I don’t have a release date or any recording details for the single ‘Safely Get Away With It’/ ‘Apathy’. How many copies were pressed? Any memories of the recording sessions? Any other details? Who drew the cover?

“In 1982 (not sure of the exact date) we recorded ‘Safely Get Away With It’ and ‘Apathy’ at Crescendo Studios. It was far more professional than what we had been used to. The sound engineer was really good to us and spent a lot of time helping us to get the best recording – I think he knew that we were a little out of our depth. I remember there being a lot of Steinlager being consumed. Our plan was to find a record company to release it, but in the end we did it all ourselves. It was mainly sold through local record shops.

“We also tried to get on the Radio With Pictures TV show, but they rejected it saying that the song had an offensive word on it. We also tried to play at Sweetwaters music festival, but got rejected again. 

“The front cover was drawn by James, the back cover by me.”

December 1983 – Neoteric Tribesmen reformed as The Resurrectionists.

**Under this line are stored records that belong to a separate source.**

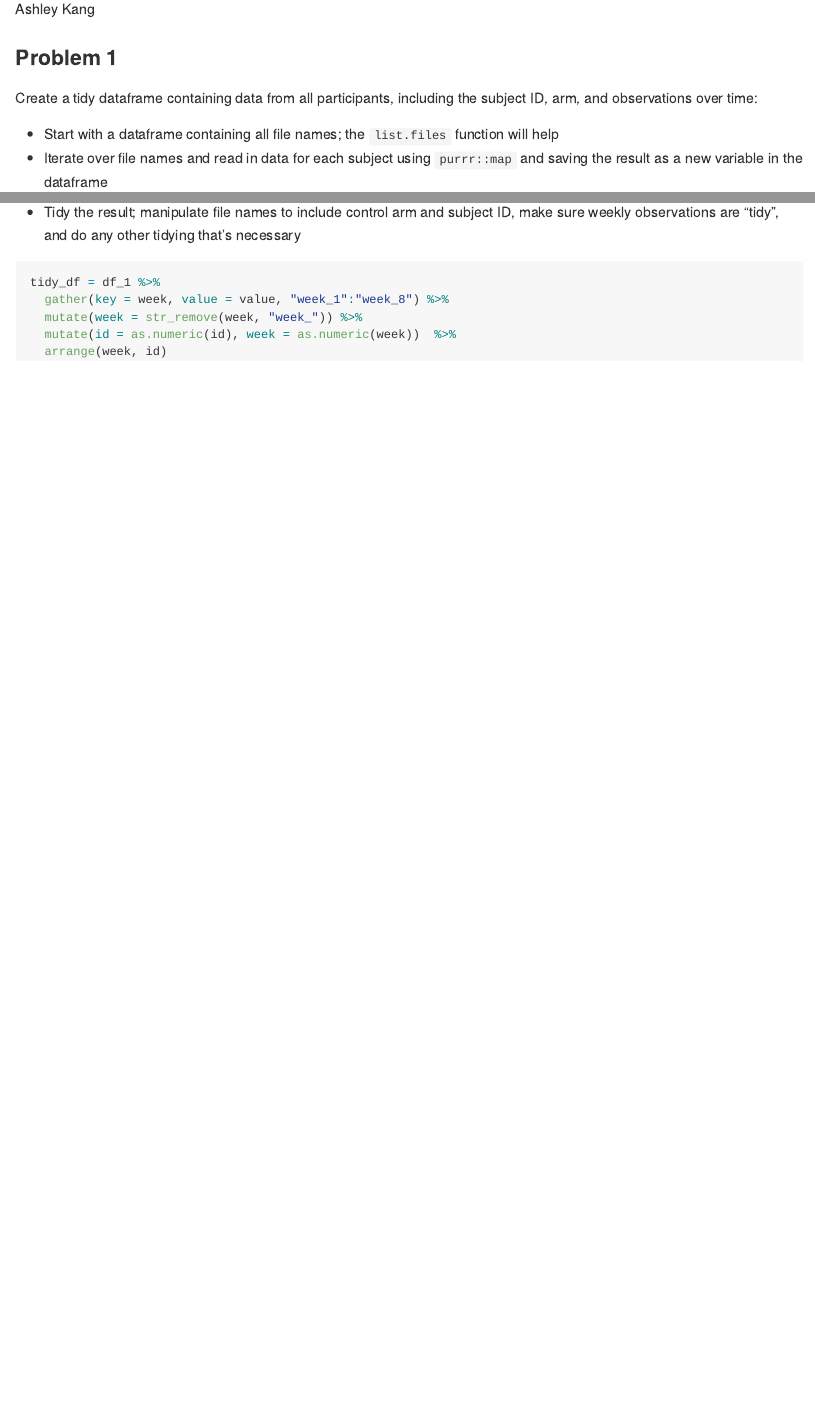
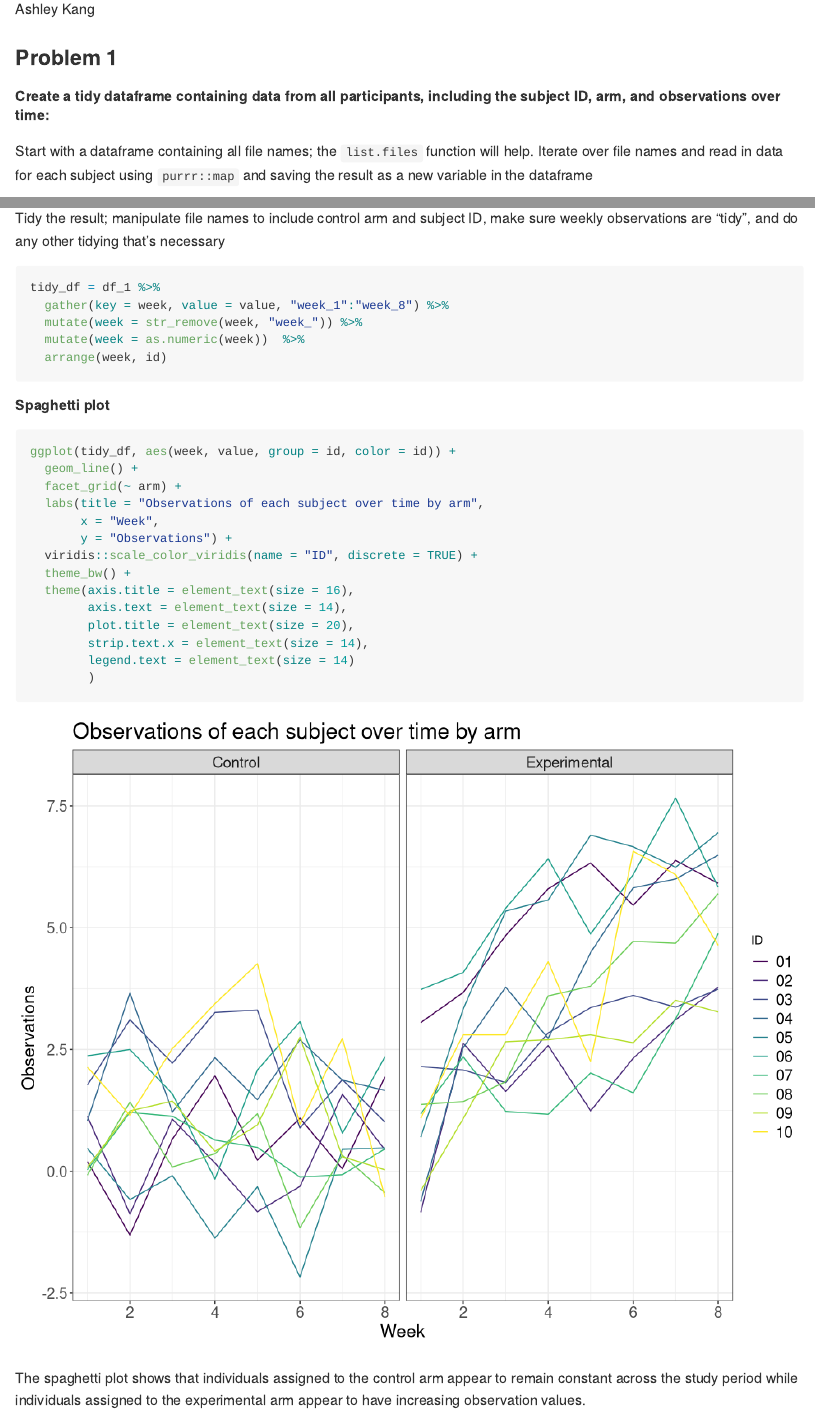
Before and after one commit to akang7/p8105_hw5_aik2136, an R Markdown document (p8105_hw5_aik2136.Rmd): the page in a window 1100 px wide, from 110 px down, and a second part further down, joined at a grey line. Rendered offline with R 4.5, knitr and Pandoc, with nearby package versions.

Commit message:
spaghetti plot + format changes

````diff
--- a/p8105_hw5_aik2136.Rmd
+++ b/p8105_hw5_aik2136.Rmd
@@ -16,11 +16,10 @@ library(p8105.datasets)
 
 ### Problem 1
 
-Create a tidy dataframe containing data from all participants, including the subject ID, arm, and observations over time:
+##### Create a tidy dataframe containing data from all participants, including the subject ID, arm, and observations over time:
 
 
-* Start with a dataframe containing all file names; the `list.files` function will help
-* Iterate over file names and read in data for each subject using `purrr::map` and saving the result as a new variable in the dataframe
+Start with a dataframe containing all file names; the `list.files` function will help. Iterate over file names and read in data for each subject using `purrr::map` and saving the result as a new variable in the dataframe
 
 ```{r create_df_1, message = FALSE}
 df_1 =
@@ -31,12 +30,32 @@ df_1 =
   mutate(arm = recode(arm, "'con' = 'Control'; 'exp' = 'Experimental'"))
 ```
 
-* Tidy the result; manipulate file names to include control arm and subject ID, make sure weekly observations are “tidy”, and do any other tidying that’s necessary
+Tidy the result; manipulate file names to include control arm and subject ID, make sure weekly observations are “tidy”, and do any other tidying that’s necessary
 
 ```{r tidy_df_1}
 tidy_df = df_1 %>%
   gather(key = week, value = value, "week_1":"week_8") %>%
   mutate(week = str_remove(week, "week_")) %>%
-  mutate(id = as.numeric(id), week = as.numeric(week))  %>%
+  mutate(week = as.numeric(week))  %>%
   arrange(week, id)
 ```
+
+##### Spaghetti plot
+```{r spaghetti_plot_1, fig.width=10, fig.height=8}
+ggplot(tidy_df, aes(week, value, group = id, color = id)) +
+  geom_line() +
+  facet_grid(~ arm) +
+  labs(title = "Observations of each subject over time by arm",
+       x = "Week",
+       y = "Observations") +
+  viridis::scale_color_viridis(name = "ID", discrete = TRUE) +
+  theme_bw() +
+  theme(axis.title = element_text(size = 16),
+        axis.text = element_text(size = 14),
+        plot.title = element_text(size = 20),
+        strip.text.x = element_text(size = 14),
+        legend.text = element_text(size = 14)
+        )
+```
+
+The spaghetti plot shows that individuals assigned to the control arm appear to remain constant across the study period while individuals assigned to the experimental arm appear to have increasing observation values.
````
Also changed, not shown: p8105_hw5_aik2136.md, 1 other file.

“After I left Flesh D-Vice, Nigel approached me to play bass in his new band. The Resurrectionists were a natural progression from the other bands. We recruited Michael Musgrove on vocals and then in March 1984 got Steve Roach on trumpet.

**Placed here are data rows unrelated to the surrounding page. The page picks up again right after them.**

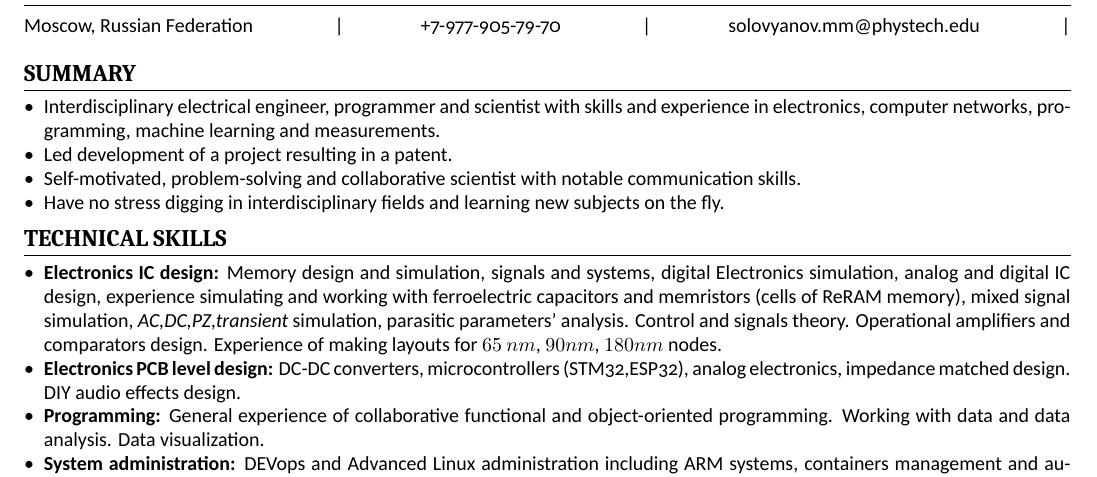
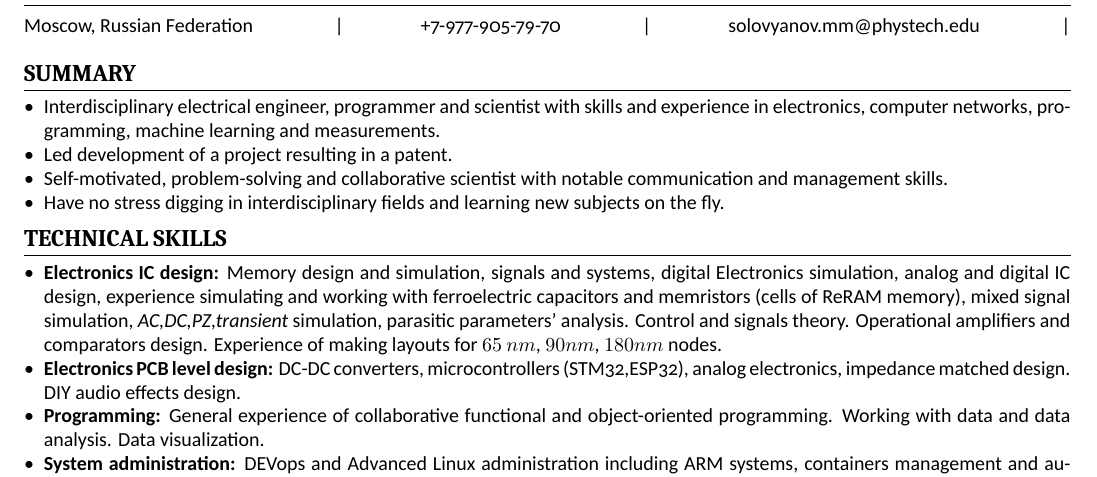
Before and after one commit to mikprin/CV, a LaTeX CV (06-2021/cv.tex): part of page 1 of 2, cut so that both start at the same text. Compiled offline with XeLaTeX.

Commit message:
Сб 27 ноя 2021 01:49:17 MSK

```diff
--- a/06-2021/cv.tex
+++ b/06-2021/cv.tex
@@ -25,7 +25,7 @@ solovyanov.mm@phystech.edu \cvinfosep
 \begin{itemize}
 \item Interdisciplinary electrical engineer, programmer and scientist with skills and experience in electronics, computer networks, programming, machine learning and measurements.
 \item Led development of a  project resulting in a patent.
-\item Self-motivated, problem-solving and collaborative scientist with notable communication skills.
+\item Self-motivated, problem-solving and collaborative scientist with notable communication and management skills.
 \item Have no stress digging in interdisciplinary fields and learning new subjects on the fly.
 \end{itemize}
 
```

“We played funked-up punk really. Someone once said that we sounded like a mad version of the band Parliament. Michael was an excellent front man, a real showman. We also used to use a lot of extra musicians when we played. Once we had a saxophone player, backing vocalist, an extra guitarist and a guy who played electric violin.”

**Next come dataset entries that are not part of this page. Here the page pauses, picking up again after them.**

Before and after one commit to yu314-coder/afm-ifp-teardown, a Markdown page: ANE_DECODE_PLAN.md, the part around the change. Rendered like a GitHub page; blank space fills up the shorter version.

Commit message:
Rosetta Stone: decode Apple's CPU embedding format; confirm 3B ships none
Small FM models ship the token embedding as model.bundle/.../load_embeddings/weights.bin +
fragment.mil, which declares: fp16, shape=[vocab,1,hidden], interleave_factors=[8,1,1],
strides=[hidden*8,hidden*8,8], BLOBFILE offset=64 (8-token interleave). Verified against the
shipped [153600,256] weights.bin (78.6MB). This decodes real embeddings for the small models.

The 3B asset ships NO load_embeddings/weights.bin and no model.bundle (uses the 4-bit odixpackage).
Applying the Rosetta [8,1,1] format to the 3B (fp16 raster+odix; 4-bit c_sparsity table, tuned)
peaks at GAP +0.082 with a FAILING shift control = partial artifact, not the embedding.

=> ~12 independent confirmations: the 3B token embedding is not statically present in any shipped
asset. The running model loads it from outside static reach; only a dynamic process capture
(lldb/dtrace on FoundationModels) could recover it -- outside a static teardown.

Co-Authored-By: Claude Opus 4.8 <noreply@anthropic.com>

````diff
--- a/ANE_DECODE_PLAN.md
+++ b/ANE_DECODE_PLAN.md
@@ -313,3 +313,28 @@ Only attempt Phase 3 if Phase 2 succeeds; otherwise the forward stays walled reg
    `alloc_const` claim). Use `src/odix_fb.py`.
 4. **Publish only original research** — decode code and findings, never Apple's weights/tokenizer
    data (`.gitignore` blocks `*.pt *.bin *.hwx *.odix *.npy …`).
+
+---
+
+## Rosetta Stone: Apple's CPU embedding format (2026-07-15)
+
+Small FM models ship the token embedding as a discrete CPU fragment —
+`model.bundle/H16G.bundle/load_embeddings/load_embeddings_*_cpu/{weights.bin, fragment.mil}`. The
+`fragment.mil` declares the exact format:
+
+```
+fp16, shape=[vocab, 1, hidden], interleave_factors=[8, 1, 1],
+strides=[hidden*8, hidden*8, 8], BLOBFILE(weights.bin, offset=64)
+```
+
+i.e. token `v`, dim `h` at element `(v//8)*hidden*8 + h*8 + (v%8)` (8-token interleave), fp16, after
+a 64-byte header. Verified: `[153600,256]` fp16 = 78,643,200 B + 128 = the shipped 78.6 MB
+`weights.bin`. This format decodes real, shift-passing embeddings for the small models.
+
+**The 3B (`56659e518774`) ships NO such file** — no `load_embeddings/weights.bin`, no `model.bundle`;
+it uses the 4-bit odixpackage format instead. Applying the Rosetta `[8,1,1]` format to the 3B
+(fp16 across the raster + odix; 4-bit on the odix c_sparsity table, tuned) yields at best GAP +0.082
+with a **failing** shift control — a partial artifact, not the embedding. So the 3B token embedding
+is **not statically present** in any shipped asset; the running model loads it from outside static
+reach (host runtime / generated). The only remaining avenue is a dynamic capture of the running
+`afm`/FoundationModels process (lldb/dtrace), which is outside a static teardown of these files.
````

The Resurrectionists at Terminus on 27 & 28 June 1984 is the last mention I can find of the group. When did they split up? Were there any recordings? What did the group members do in the aftermath?

“We played a few times after the Terminus gig, notably at the Band of the Year competition at Victoria University on 5 July, 1984. It was all a bit of a ‘fix’ and we were one of the only part-time bands to enter the competition. I remember our sound guy being told that he couldn’t use all the mics so our sound through the PA wasn’t the best.

“We also had a problem with the smoke machine that was supposed to create a layer of smoke from the floor to our knees. Instead it created a layer of smoke so thick that we couldn’t see each other on stage. I have a recording of the gig that is excellent.

“The last Resurrectionist gig was at the Clyde Quay Tavern on 22 September, 1984. We had a load of special guest musicians and played some older Neoteric Tribesmen songs. It was billed as a break-up gig and we got quite a big crowd.

“We never did any proper recording or released anything.

“James, Nigel and Steve went on to form a jazz combo and played in various nightclubs around Wellington.

“Early 1985 Michael and I formed a band called Danse With A Stranger (DWAS) with Garth Evans on drums. Even though we only had bass, drums and vocals our sound was very big and pretty unique – I used lots of effects and split my bass sound so it came through two different sounding amps.

“We only played once at the Terminus Tavern on 26 September, 1985. It was an amazing gig, one of my favourites, and the place was completely packed and Michael was on top form.

“Unfortunately DWAS didn’t last long as Michael and Garth had a big bust-up. I ended up forming a band called Spader Non with my brother on drums and Peter Jamieson on keyboards. We had a similar sound to DWAS. We went into the studio and recorded two songs, but never released them.

“In 1986 The Resurrectionists reformed for a one-off concert called ‘Closer to the Source’ at the Electric Ballroom on 29 August. I can’t remember whose idea it was, but I think we all missed playing music together. It was a really nice atmosphere to rehearse in – no egos getting in the way. We had all moved on as musicians as well. The gig was great fun and we played probably the best we had ever played. I have a very good recording of it.

“After the gig Nigel and Steve moved away from Wellington. James, Michael and I formed a new band with Peter Jamieson on keyboards called GaGa. We played a few times around Wellington, including the Battle of the Bands contest at Broderick Inn, Johnsonville, and at the Cricketers Arms in mid-1987. In November 1987, I moved to the UK.”